A month, or so, later and i’ve bought all sorts of film (imagine a kid in a sweet shop…) and even bought some that don’t develop with the chemicals i normally use… well, that’s probably not right. These chemicals are all more similar than they are different, and if i was feeling brave (ie. felt like screwing up a couple of films) i’d give it a go and workout the timings.
Or, buy a bottle of something called Rodinal, a venerable old mix, formulated over a hundred years ago, that develops just about anything. And so i did!
Knowing that i was going to be developing in a new chemical i took a few shots where the exposure was going to be spot on (i meter by eye, so this means finding a scene that i’m confident of reading correctly) and seeing how they came out.
Rodinal is a liquid developer, so it’s much easier to work with than Super Prodol (powder, which i’ve turned into a stock solution, and have to thin down). It’s also incredibly strong – usually concentrations are 1 in 25, 1 in 50, or even 1 in 100. Using the data in the massive dev chart, i developed two rolls of SFX 200 in Rodinal 1+50 (20cc of Rodinal, 980cc of water) @ 20ºC for 10 minutes.
The results are really nice.
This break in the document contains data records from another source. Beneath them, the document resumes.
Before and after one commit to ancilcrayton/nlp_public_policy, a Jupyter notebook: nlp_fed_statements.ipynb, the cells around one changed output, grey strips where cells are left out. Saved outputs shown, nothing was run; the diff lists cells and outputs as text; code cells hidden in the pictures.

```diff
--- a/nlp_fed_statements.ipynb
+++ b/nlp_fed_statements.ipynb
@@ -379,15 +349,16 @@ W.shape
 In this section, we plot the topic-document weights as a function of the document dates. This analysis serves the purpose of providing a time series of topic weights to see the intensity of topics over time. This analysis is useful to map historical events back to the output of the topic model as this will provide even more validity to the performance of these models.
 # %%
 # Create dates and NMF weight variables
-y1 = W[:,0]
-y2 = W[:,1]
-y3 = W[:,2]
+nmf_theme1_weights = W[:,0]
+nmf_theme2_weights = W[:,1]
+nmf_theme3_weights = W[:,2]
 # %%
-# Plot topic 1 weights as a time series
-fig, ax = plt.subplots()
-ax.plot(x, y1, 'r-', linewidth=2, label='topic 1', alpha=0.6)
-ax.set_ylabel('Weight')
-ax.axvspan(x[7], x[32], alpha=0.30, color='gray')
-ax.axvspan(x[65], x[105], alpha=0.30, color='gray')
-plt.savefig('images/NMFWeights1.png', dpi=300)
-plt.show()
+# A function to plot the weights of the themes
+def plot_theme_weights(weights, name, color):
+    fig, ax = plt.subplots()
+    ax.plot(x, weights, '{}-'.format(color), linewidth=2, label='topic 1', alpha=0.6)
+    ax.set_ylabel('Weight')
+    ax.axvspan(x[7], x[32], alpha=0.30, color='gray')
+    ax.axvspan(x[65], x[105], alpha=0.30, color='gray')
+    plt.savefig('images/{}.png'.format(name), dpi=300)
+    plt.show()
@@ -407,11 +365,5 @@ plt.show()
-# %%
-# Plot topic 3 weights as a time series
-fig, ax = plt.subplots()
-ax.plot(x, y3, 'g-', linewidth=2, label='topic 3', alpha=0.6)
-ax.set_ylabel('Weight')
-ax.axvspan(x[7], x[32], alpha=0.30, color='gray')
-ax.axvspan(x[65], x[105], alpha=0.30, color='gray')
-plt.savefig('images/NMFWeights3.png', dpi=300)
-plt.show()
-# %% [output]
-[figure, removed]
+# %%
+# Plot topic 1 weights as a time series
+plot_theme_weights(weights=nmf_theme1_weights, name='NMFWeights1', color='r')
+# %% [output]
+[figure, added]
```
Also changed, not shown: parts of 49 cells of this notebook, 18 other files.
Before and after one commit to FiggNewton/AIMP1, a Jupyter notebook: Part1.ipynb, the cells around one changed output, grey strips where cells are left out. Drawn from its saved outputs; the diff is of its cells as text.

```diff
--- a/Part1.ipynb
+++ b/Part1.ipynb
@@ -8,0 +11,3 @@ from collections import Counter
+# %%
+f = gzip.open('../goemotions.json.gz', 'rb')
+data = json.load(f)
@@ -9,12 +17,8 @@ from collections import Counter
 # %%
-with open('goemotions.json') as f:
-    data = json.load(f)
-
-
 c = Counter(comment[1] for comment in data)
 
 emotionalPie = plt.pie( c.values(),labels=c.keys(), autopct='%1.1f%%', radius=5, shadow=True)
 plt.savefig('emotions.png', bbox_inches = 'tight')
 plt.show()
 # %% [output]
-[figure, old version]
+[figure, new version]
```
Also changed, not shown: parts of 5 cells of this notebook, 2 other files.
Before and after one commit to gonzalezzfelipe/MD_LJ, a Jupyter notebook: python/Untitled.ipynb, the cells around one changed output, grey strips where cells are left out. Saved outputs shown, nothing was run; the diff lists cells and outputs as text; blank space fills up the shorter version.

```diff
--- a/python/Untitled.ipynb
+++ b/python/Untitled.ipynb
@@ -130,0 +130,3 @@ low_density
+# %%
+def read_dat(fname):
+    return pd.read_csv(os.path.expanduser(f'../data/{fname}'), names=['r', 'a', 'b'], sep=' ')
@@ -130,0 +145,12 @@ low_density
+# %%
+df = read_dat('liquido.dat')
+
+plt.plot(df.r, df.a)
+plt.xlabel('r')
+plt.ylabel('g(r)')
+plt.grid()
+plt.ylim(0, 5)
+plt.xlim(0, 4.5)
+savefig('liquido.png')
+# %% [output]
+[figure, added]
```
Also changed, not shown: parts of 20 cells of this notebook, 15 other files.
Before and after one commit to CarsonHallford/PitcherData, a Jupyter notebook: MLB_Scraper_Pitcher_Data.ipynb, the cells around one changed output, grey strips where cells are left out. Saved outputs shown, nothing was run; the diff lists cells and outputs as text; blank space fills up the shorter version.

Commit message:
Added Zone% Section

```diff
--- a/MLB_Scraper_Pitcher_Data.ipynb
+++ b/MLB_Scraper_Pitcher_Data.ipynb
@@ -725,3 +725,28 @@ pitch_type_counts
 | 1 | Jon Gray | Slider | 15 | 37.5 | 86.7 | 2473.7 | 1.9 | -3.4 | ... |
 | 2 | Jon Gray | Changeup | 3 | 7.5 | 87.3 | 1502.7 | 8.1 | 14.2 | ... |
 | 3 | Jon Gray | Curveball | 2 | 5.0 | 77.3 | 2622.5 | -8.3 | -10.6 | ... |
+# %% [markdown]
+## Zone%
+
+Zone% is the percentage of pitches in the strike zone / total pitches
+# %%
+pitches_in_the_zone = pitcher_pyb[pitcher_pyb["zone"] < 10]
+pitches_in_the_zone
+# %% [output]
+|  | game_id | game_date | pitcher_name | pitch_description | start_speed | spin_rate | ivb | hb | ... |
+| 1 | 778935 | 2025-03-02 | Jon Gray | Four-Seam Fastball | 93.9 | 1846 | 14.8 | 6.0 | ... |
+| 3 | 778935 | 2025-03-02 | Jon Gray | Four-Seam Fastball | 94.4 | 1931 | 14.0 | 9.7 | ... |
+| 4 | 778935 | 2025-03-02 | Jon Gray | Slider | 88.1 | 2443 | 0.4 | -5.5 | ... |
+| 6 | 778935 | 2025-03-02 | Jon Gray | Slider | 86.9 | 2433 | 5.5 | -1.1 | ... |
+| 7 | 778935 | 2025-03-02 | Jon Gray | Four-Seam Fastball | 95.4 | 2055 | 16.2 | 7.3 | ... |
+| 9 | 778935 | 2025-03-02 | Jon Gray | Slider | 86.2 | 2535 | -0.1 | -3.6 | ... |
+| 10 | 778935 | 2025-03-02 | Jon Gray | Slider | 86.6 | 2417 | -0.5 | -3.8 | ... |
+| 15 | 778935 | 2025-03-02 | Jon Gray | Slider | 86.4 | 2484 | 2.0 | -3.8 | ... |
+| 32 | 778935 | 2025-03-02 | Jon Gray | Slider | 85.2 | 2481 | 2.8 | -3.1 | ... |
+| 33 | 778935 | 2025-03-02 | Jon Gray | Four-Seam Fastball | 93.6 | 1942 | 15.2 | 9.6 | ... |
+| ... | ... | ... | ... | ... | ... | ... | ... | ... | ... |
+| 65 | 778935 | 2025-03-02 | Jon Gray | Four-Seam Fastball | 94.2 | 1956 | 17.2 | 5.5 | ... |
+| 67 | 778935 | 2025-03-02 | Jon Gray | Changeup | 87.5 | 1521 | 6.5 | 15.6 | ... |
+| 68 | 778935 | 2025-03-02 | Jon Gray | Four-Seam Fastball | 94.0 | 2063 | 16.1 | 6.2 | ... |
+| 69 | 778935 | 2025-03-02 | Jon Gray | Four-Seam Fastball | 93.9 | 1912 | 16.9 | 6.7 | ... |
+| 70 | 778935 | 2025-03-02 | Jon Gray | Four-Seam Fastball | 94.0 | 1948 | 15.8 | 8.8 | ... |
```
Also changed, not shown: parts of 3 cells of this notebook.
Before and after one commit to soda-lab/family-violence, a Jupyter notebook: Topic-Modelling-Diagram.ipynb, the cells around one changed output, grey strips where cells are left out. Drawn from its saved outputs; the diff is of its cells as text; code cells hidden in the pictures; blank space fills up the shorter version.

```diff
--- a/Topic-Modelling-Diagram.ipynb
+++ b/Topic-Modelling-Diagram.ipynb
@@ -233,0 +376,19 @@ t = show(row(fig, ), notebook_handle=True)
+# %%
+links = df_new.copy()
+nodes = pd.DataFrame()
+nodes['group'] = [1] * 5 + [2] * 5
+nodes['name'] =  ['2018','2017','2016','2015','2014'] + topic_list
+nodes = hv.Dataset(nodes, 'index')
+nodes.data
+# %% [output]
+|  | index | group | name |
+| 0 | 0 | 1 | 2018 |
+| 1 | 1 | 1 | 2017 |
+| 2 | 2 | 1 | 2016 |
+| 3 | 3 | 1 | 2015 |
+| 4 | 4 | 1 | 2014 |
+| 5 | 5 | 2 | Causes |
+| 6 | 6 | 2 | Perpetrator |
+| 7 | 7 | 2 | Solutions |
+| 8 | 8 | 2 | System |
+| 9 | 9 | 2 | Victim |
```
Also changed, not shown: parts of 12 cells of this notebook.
Probably the cleanest negatives i’ve done since the first batch. The only issue is that the SFX 200 is really contrasty, and probably could have used a couple of minutes less in the developer… or less agitation. There are lot of factors here, and it seems that you only learn them through trial and error; hence the 50 rolls idea. Pfft.
The shots that should have been spot on are over in the highlights, dark in shadows. The details are all still there on the negative, and if it was scanned at a high enough dpi, no doubt they could be dragged out. This might be the film, or it might be the developer. Something to tinker with in the next batch…